**MATERIAL FOR THE TASK**:
——————————

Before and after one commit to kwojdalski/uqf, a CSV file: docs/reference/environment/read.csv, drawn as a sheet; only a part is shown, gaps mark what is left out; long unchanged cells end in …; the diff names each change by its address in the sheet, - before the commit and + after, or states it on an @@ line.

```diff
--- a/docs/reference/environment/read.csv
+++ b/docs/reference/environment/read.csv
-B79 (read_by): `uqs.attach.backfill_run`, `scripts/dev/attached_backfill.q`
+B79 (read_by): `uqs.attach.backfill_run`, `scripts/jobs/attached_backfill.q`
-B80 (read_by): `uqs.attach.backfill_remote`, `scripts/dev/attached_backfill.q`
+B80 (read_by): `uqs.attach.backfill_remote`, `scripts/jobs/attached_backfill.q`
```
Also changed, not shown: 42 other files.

——————————

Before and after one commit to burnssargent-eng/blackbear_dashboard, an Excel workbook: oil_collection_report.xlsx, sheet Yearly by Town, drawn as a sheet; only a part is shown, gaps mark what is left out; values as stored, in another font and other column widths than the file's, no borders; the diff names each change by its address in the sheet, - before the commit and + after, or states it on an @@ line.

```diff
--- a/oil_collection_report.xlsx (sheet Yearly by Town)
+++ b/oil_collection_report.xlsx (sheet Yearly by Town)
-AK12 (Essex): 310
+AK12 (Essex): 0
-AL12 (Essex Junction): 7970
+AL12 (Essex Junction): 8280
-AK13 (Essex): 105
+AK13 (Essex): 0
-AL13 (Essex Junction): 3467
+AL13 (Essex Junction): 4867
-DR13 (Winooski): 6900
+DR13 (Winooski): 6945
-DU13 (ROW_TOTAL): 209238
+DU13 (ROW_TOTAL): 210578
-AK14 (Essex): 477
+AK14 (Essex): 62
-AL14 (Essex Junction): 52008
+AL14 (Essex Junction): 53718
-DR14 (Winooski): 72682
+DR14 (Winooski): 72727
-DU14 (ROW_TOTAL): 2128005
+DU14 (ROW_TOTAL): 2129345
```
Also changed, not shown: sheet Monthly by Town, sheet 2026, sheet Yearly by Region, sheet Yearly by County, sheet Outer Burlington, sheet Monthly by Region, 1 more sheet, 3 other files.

——————————

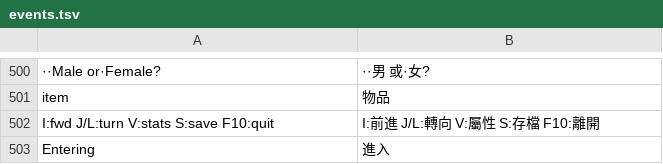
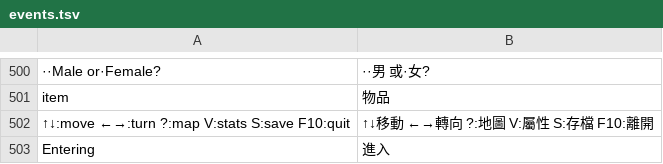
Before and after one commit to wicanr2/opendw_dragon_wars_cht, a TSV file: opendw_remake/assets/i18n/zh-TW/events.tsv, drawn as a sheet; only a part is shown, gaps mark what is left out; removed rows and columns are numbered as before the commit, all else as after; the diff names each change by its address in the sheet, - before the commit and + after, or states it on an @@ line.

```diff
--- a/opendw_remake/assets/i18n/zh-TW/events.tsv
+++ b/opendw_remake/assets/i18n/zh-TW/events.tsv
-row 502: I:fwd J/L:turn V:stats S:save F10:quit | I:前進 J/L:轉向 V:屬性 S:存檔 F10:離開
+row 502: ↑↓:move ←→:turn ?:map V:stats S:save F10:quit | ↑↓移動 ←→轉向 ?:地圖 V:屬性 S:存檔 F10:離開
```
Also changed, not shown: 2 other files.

——————————

**TASK DIRECTIONS**:
Please return the lines above that run from the line containing "Before and after one commit to kwojdalski/uqf, a" to the line containing "Also changed, not shown: 42 other files.", inclusive, exactly and with no other lines.

**ANSWER TO THIS TASK**:
Before and after one commit to kwojdalski/uqf, a CSV file: docs/reference/environment/read.csv, drawn as a sheet; only a part is shown, gaps mark what is left out; long unchanged cells end in …; the diff names each change by its address in the sheet, - before the commit and + after, or states it on an @@ line.

```diff
--- a/docs/reference/environment/read.csv
+++ b/docs/reference/environment/read.csv
-B79 (read_by): `uqs.attach.backfill_run`, `scripts/dev/attached_backfill.q`
+B79 (read_by): `uqs.attach.backfill_run`, `scripts/jobs/attached_backfill.q`
-B80 (read_by): `uqs.attach.backfill_remote`, `scripts/dev/attached_backfill.q`
+B80 (read_by): `uqs.attach.backfill_remote`, `scripts/jobs/attached_backfill.q`
```
Also changed, not shown: 42 other files.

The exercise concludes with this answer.